Katmai was declared a national monument in 1918 to preserve the living laboratory of its cataclysmic 1912 volcanic eruption, particularly the Valley of 10,000 Smokes. Since then, most surface geothermal features have cooled, but protecting brown bears has become an equally compelling charge. To protect these magnificent animals and varied habitat, the boundaries were extended over the years, and in 1980 the area was designated a national park and preserve. Katmai looms so vast that the bulk of it eludes all but a few persistent visitors. Other lodges, rivers and streams are accessible by float plane and offer a glimpse of the unseen Katmai, beyond the usual experiences of fishing Brooks River, walking up to Brooks Falls, and riding the bus out to the Valley of 10,000 Smokes.
Katmai National Park's awe-inspiring natural powers confront us most visibly in its brown bears. In summer, North America's largest land predators gather along streams to feast on salmon runs, building weight from this wealth of protein and fat, preparing for the long winter ahead. Alaska's brown bears and grizzlies are now considered one species. People commonly consider grizzlies to be those that live 100 miles and more inland. Browns are bigger than grizzlies thanks to their rich diet of fish. Kodiak brown bears are a different subspecies that is geographically isolated on Kodiak Island in the Gulf of Alaska. Mature male bears in Katmai may weigh up to 900 pounds. Mating occurs from May to mid-July, with the cubs born in dens in mid-winter. Up to four cubs may be born, at a mere pound each. Cubs stay with the mother for two years, during which time she does not reproduce. The interval between litters is usually at least three years. Brown bears dig a new den each year, entering it in November and emerging in April. About half of their lifetimes is spent in their dens. Because each bear is an individual, no one can predict exactly how a given bear will act in a given situation. These awe-inspiring bears symbolize the wildness of Katmai today.

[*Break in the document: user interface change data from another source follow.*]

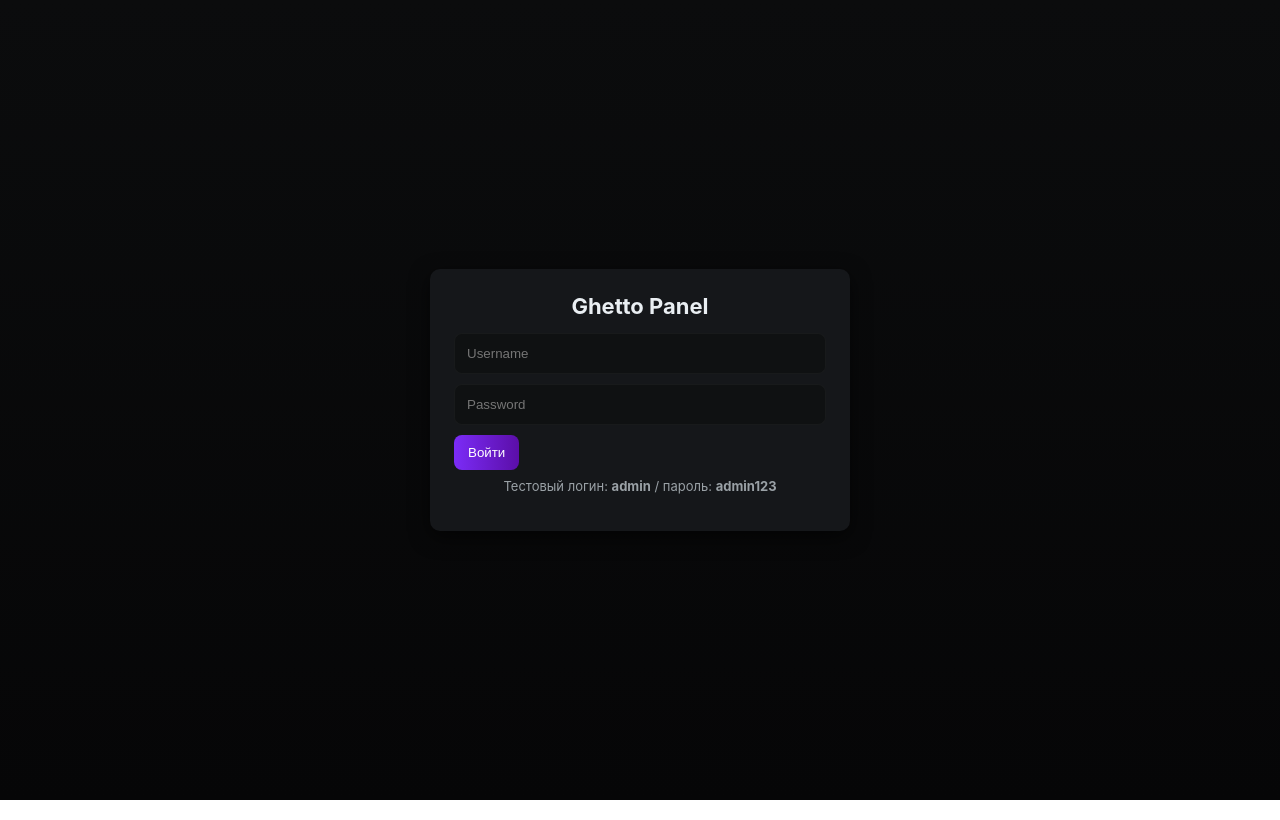
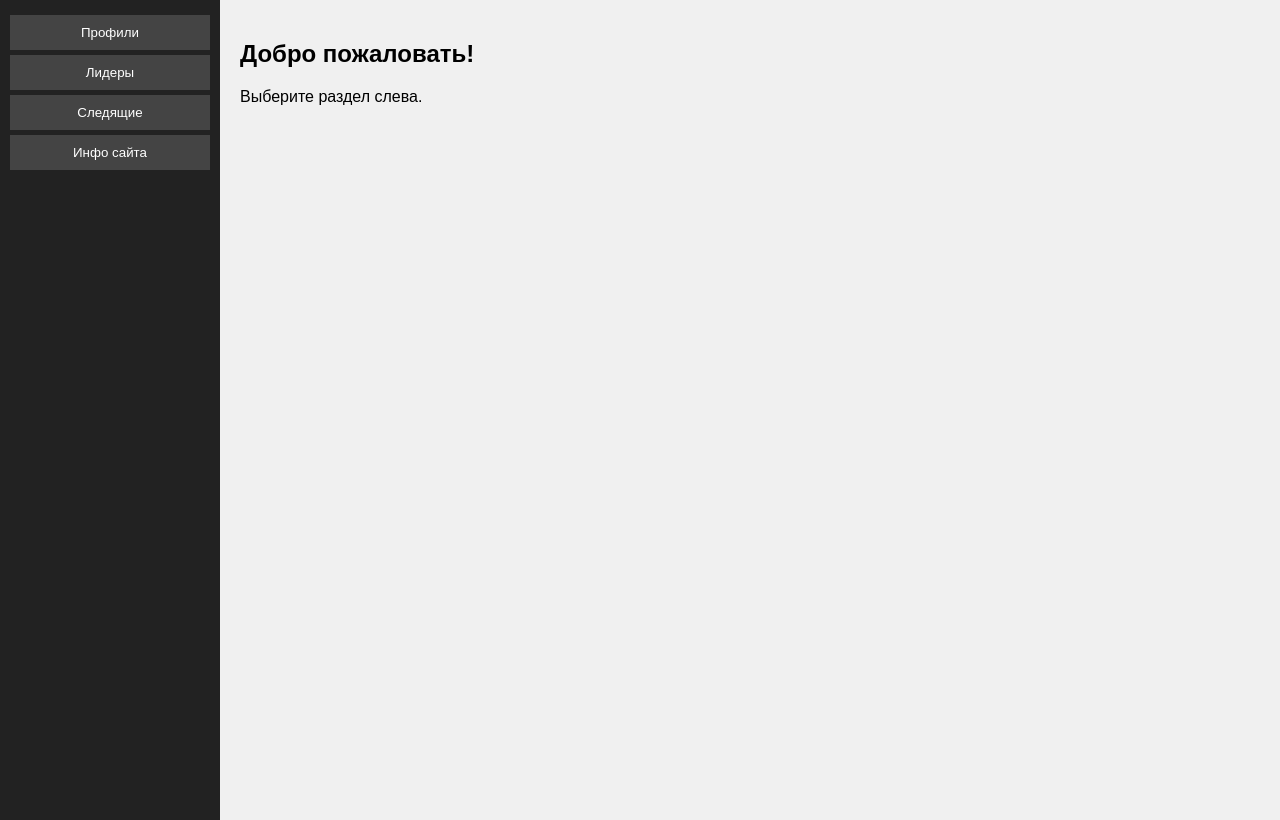
Before and after one commit to Kercheck990/arzfun-leaders, a website: page index.html in a window 1280 px wide. Drawn offline with Linux system fonts and the light colour scheme.

Commit message:
Update index.html

```diff
--- a/index.html
+++ b/index.html
@@ -1,25 +1,86 @@
-<!doctype html>
+<!DOCTYPE html>
 <html lang="ru">
 <head>
-  <meta charset="utf-8" />
-  <meta name="viewport" content="width=device-width,initial-scale=1" />
-  <title>Вход — Ghetto Panel</title>
-  <link rel="stylesheet" href="style.css" />
+<meta charset="UTF-8">
+<title>Arizona RP Forum</title>
+<style>
+body { margin: 0; font-family: Arial; display: flex; }
+nav { width: 200px; background: #222; color: #fff; height: 100vh; padding: 10px; }
+nav button { display: block; width: 100%; margin: 5px 0; padding: 10px; background: #444; color: #fff; border: none; cursor: pointer; }
+main { flex: 1; padding: 20px; background: #f0f0f0; overflow-y: auto; }
+.profile { border: 1px solid #ccc; padding: 10px; margin-bottom: 10px; background: #fff; }
+.profile img { width: 50px; height: 50px; border-radius: 50%; }
+.banner { width: 100%; max-height: 200px; margin-bottom: 10px; }
+</style>
 </head>
-<body class="bg-dark">
-  <div class="center-wrap">
-    <div class="card login-card">
-      <h1>Ghetto Panel</h1>
-      <form id="loginForm">
-        <input id="username" placeholder="Username" required />
-        <input id="password" placeholder="Password" type="password" required />
-        <div id="loginError" class="error" style="display:none;"></div>
-        <button type="submit" class="btn">Войти</button>
-      </form>
-      <p class="hint">Тестовый логин: <strong>admin</strong> / пароль: <strong>admin123</strong></p>
-    </div>
-  </div>
+<body>
+<nav>
+<button onclick="showProfiles()">Профили</button>
+<button onclick="showLeaders()">Лидеры</button>
+<button onclick="showSled()">Следящие</button>
+<button onclick="showInfo()">Инфо сайта</button>
+</nav>
+<main id="content">
+<h2>Добро пожаловать!</h2>
+<p>Выберите раздел слева.</p>
+</main>
 
-  <script src="app.js"></script>
+<script>
+let users = [];
+let banners = [];
+let siteInfo = {};
+
+async function loadData() {
+    users = await fetch('users.json').then(res => res.json());
+    banners = await fetch('banners.json').then(res => res.json());
+    siteInfo = await fetch('site_info.json').then(res => res.json());
+}
+
+function showProfiles() {
+    let html = '<h2>Профили</h2>';
+    users.forEach(u => {
+        html += `<div class="profile">
+            <img src="${u.avatar}" alt="${u.username}">
+            <strong>${u.username}</strong> — ${u.role}<br>
+            <p>${u.description}</p>
+        </div>`;
+    });
+    document.getElementById('content').innerHTML = html;
+}
+
+function showLeaders() {
+    let html = '<h2>Лидеры</h2>';
+    users.filter(u => u.role.toLowerCase().includes('лидер'))
+        .forEach(u => {
+            html += `<div class="profile">
+                <img src="${u.avatar}" alt="${u.username}">
+                <strong>${u.username}</strong> — ${u.role}<br>
+                <p>${u.description}</p>
+            </div>`;
+        });
+    document.getElementById('content').innerHTML = html;
+}
+
+function showSled() {
+    let html = '<h2>Следящие</h2>';
+    users.filter(u => u.role.toLowerCase().includes('згс') || u.role.toLowerCase().includes('пзгс'))
+        .forEach(u => {
+            html += `<div class="profile">
+                <img src="${u.avatar}" alt="${u.username}">
+                <strong>${u.username}</strong> — ${u.role}<br>
+                <p>${u.description}</p>
+            </div>`;
+        });
+    document.getElementById('content').innerHTML = html;
+}
+
+function showInfo() {
+    let html = `<h2>Инфо сайта</h2><p>${siteInfo.info}</p>`;
+    banners.forEach(b => html += `<img class="banner" src="${b.image}" alt="${b.title}">`);
+    document.getElementById('content').innerHTML = html;
+}
+
+loadData();
+</script>
 </body>
 </html>
```
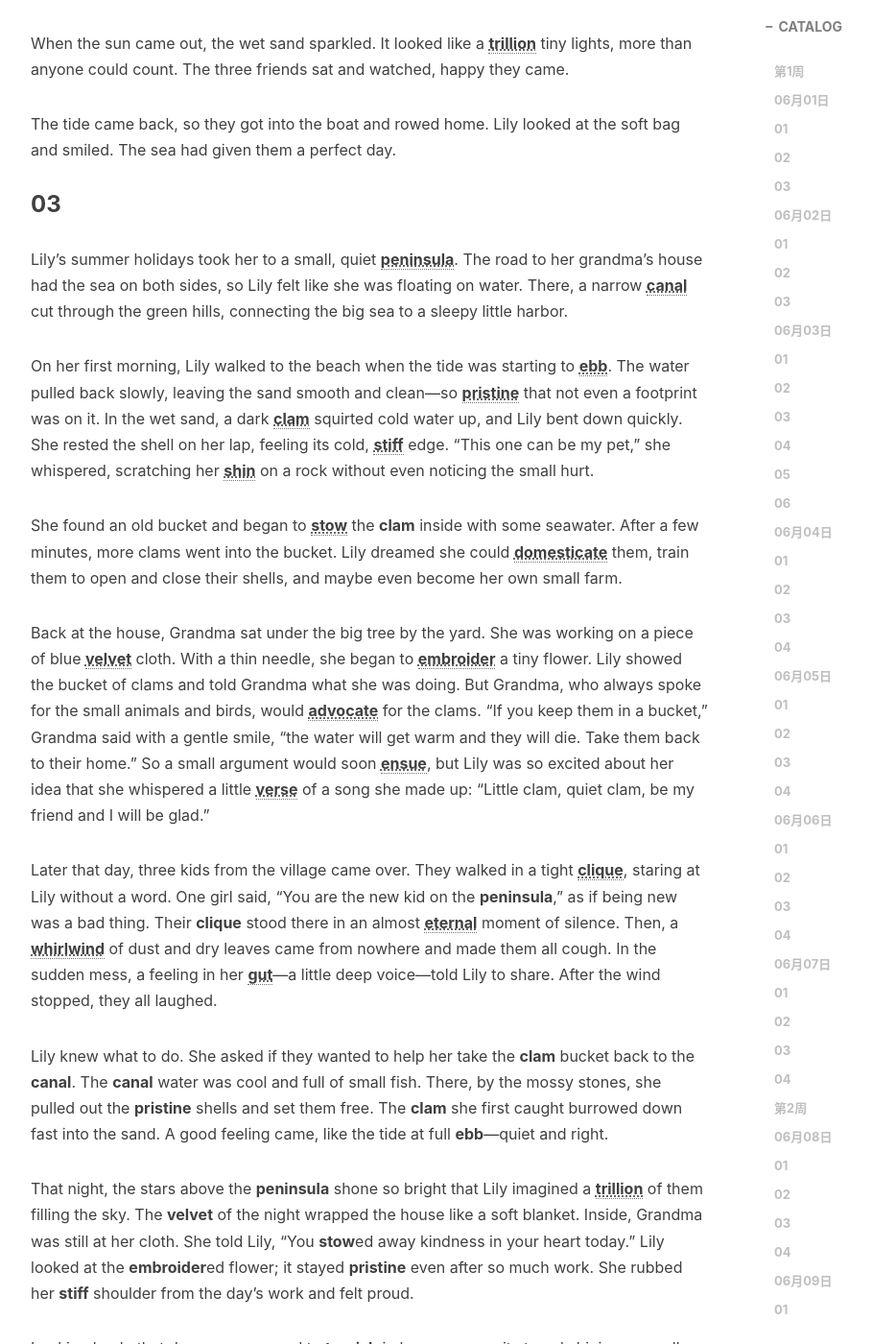
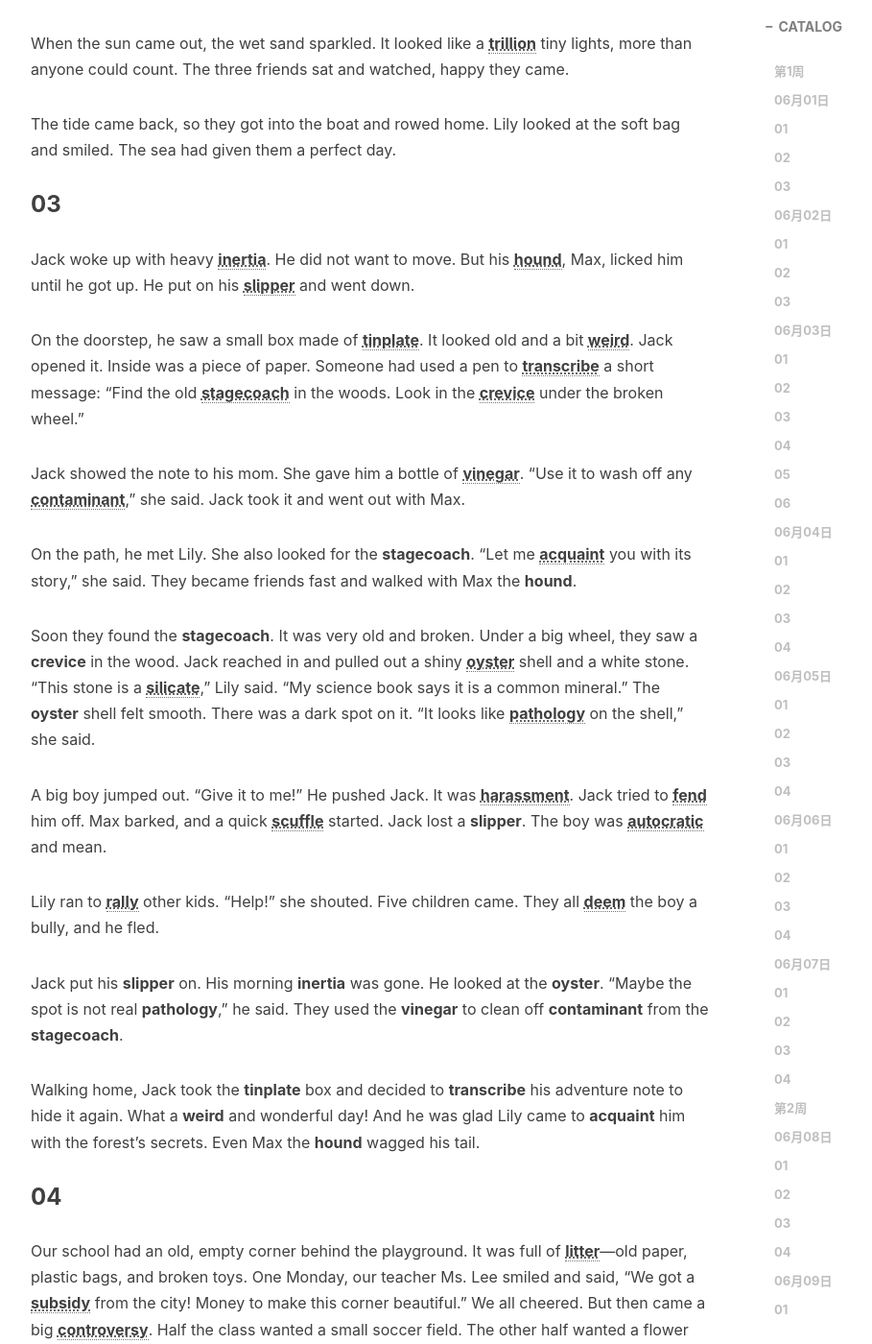
Before and after one commit to Shiina25qpwe/Shiina25qpwe.github.io, a Jekyll site: the page built from _posts/2026-05-31-26年06月AI降维阅读.md, in a window 1280 px wide and 1400 px high, scrolled down 86045 px. Shown: the whole window at 96% size, without its empty margins (233-1142 px from the left). Built offline with Jekyll 4.4.1, drawn with Linux system fonts in a browser that asks for light colours; nearby versions of some CDN libraries; comment, search, counter and statistics services are not loaded; some of the changed text lies outside the part shown.

Commit message:
修改0618ai文章

```diff
--- a/_posts/2026-05-31-26年06月AI降维阅读.md
+++ b/_posts/2026-05-31-26年06月AI降维阅读.md
@@ -1367,21 +1367,23 @@ The tide came back, so they got into the boat and rowed home. Lily looked at the
 
 ### 03
 
-Lily’s summer holidays took her to a small, quiet <abbr title="n. 半岛">**peninsula**</abbr>. The road to her grandma’s house had the sea on both sides, so Lily felt like she was floating on water. There, a narrow <abbr title="n. 运河">**canal**</abbr> cut through the green hills, connecting the big sea to a sleepy little harbor.
+Jack woke up with heavy <abbr title="n. 惰性">**inertia**</abbr>. He did not want to move. But his <abbr title="n. 猎犬">**hound**</abbr>, Max, licked him until he got up. He put on his <abbr title="n. 拖鞋">**slipper**</abbr> and went down.
 
-On her first morning, Lily walked to the beach when the tide was starting to <abbr title="v. 退潮">**ebb**</abbr>. The water pulled back slowly, leaving the sand smooth and clean—so <abbr title="adj. 原始的">**pristine**</abbr> that not even a footprint was on it. In the wet sand, a dark <abbr title="n. 蛤蜊">**clam**</abbr> squirted cold water up, and Lily bent down quickly. She rested the shell on her lap, feeling its cold, <abbr title="adj. 僵硬的">**stiff**</abbr> edge. “This one can be my pet,” she whispered, scratching her <abbr title="n. 胫骨">**shin**</abbr> on a rock without even noticing the small hurt.
+On the doorstep, he saw a small box made of <abbr title="n. 马口铁">**tinplate**</abbr>. It looked old and a bit <abbr title="adj. 奇怪的">**weird**</abbr>. Jack opened it. Inside was a piece of paper. Someone had used a pen to <abbr title="v. 抄写">**transcribe**</abbr> a short message: “Find the old <abbr title="n. 驿马车">**stagecoach**</abbr> in the woods. Look in the <abbr title="n. 裂缝">**crevice**</abbr> under the broken wheel.”
 
-She found an old bucket and began to <abbr title="v. 存放">**stow**</abbr> the **clam** inside with some seawater. After a few minutes, more clams went into the bucket. Lily dreamed she could <abbr title="v. 驯养">**domesticate**</abbr> them, train them to open and close their shells, and maybe even become her own small farm.
+Jack showed the note to his mom. She gave him a bottle of <abbr title="n. 醋">**vinegar**</abbr>. “Use it to wash off any <abbr title="n. 污染物">**contaminant**</abbr>,” she said. Jack took it and went out with Max.
 
-Back at the house, Grandma sat under the big tree by the yard. She was working on a piece of blue <abbr title="n. 天鹅绒">**velvet**</abbr> cloth. With a thin needle, she began to <abbr title="v. 刺绣">**embroider**</abbr> a tiny flower. Lily showed the bucket of clams and told Grandma what she was doing. But Grandma, who always spoke for the small animals and birds, would <abbr title="v. 提倡">**advocate**</abbr> for the clams. “If you keep them in a bucket,” Grandma said with a gentle smile, “the water will get warm and they will die. Take them back to their home.” So a small argument would soon <abbr title="v. 接着发生">**ensue**</abbr>, but Lily was so excited about her idea that she whispered a little <abbr title="n. 诗节">**verse**</abbr> of a song she made up: “Little clam, quiet clam, be my friend and I will be glad.”
+On the path, he met Lily. She also looked for the **stagecoach**. “Let me <abbr title="v. 使认识">**acquaint**</abbr> you with its story,” she said. They became friends fast and walked with Max the **hound**.
 
-Later that day, three kids from the village came over. They walked in a tight <abbr title="n. 小集团">**clique**</abbr>, staring at Lily without a word. One girl said, “You are the new kid on the **peninsula**,” as if being new was a bad thing. Their **clique** stood there in an almost <abbr title="adj. 永恒的">**eternal**</abbr> moment of silence. Then, a <abbr title="n. 旋风">**whirlwind**</abbr> of dust and dry leaves came from nowhere and made them all cough. In the sudden mess, a feeling in her <abbr title="n. 直觉">**gut**</abbr>—a little deep voice—told Lily to share. After the wind stopped, they all laughed.
+Soon they found the **stagecoach**. It was very old and broken. Under a big wheel, they saw a **crevice** in the wood. Jack reached in and pulled out a shiny <abbr title="n. 牡蛎">**oyster**</abbr> shell and a white stone. “This stone is a <abbr title="n. 硅酸盐">**silicate**</abbr>,” Lily said. “My science book says it is a common mineral.” The **oyster** shell felt smooth. There was a dark spot on it. “It looks like <abbr title="n. 病理学">**pathology**</abbr> on the shell,” she said.
 
-Lily knew what to do. She asked if they wanted to help her take the **clam** bucket back to the **canal**. The **canal** water was cool and full of small fish. There, by the mossy stones, she pulled out the **pristine** shells and set them free. The **clam** she first caught burrowed down fast into the sand. A good feeling came, like the tide at full **ebb**—quiet and right.
+A big boy jumped out. “Give it to me!” He pushed Jack. It was <abbr title="n. 骚扰">**harassment**</abbr>. Jack tried to <abbr title="v. 抵挡">**fend**</abbr> him off. Max barked, and a quick <abbr title="n. 扭打">**scuffle**</abbr> started. Jack lost a **slipper**. The boy was <abbr title="adj. 专制的">**autocratic**</abbr> and mean.
 
-That night, the stars above the **peninsula** shone so bright that Lily imagined a <abbr title="n. 万亿">**trillion**</abbr> of them filling the sky. The **velvet** of the night wrapped the house like a soft blanket. Inside, Grandma was still at her cloth. She told Lily, “You **stow**ed away kindness in your heart today.” Lily looked at the **embroider**ed flower; it stayed **pristine** even after so much work. She rubbed her **stiff** shoulder from the day’s work and felt proud.
+Lily ran to <abbr title="v. 集结">**rally**</abbr> other kids. “Help!” she shouted. Five children came. They all <abbr title="v. 认为">**deem**</abbr> the boy a bully, and he fled.
 
-Looking back, that day never seemed to <abbr title="v. 失去光泽">**tarnish**</abbr> in her memory—it stayed shining, a small **eternal** gem.
+Jack put his **slipper** on. His morning **inertia** was gone. He looked at the **oyster**. “Maybe the spot is not real **pathology**,” he said. They used the **vinegar** to clean off **contaminant** from the **stagecoach**.
+
+Walking home, Jack took the **tinplate** box and decided to **transcribe** his adventure note to hide it again. What a **weird** and wonderful day! And he was glad Lily came to **acquaint** him with the forest’s secrets. Even Max the **hound** wagged his tail.
 
 ### 04
 
```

Besides brown bear, Katmai National Park provides a protected home to moose, caribou, red fox, wolf, lynx, wolverine, river otter, mink, marten, weasel, porcupine, snowshoe hare, red squirrel, and beaver. Marine mammals include; sea lions, sea otters, and hair seals. Beluga, killer, and gray whales can also be seen along the coast of the park.
A predictable eruption occurs at Katmai National Park and Preserve annually as salmon burst from the northern Pacific Ocean and into park waters. Sockeye (also known as red) salmon return from the ocean, where they have spent two or three years. Navigating first across the open ocean, and then up rivers, lakes, and streams, they return to the headwater gravel beds of their birth to deposit their own young before dying. Their size, averaging 5 to 7 pounds, varies proportionally to how long they spend feeding at sea.
The salmon run begins here in mid to late June. By July's end a million fish may have moved from Bristol Bay into the Naknek system of lakes and rivers. Salmon stop feeding upon entering freshwater, and physiological changes lead to the distinctive red color, humped back, and elongated jaw they develop during spawning. The salmon spawn during August, September, and October. Stream bottoms must have the correct texture of loose gravel for the eggs to develop. The stream must flow freely through winter to aerate the eggs. By spring the young fish that have just hatched, called 'fry' or 'juveniles', emerge from the gravels and migrate into the larger lakes, living there two years. The salmon then migrate to sea, returning in two or three years to spawn and begin the cycle once again. Salmon provide food for the brown bears, bald eagles, rainbow trout, and directly or indirectly for the other creatures that forage along these streams. They also have been important to Katmai people for several thousand years, and commercial fishing, outside the park, remains the mainstay of today's local economy.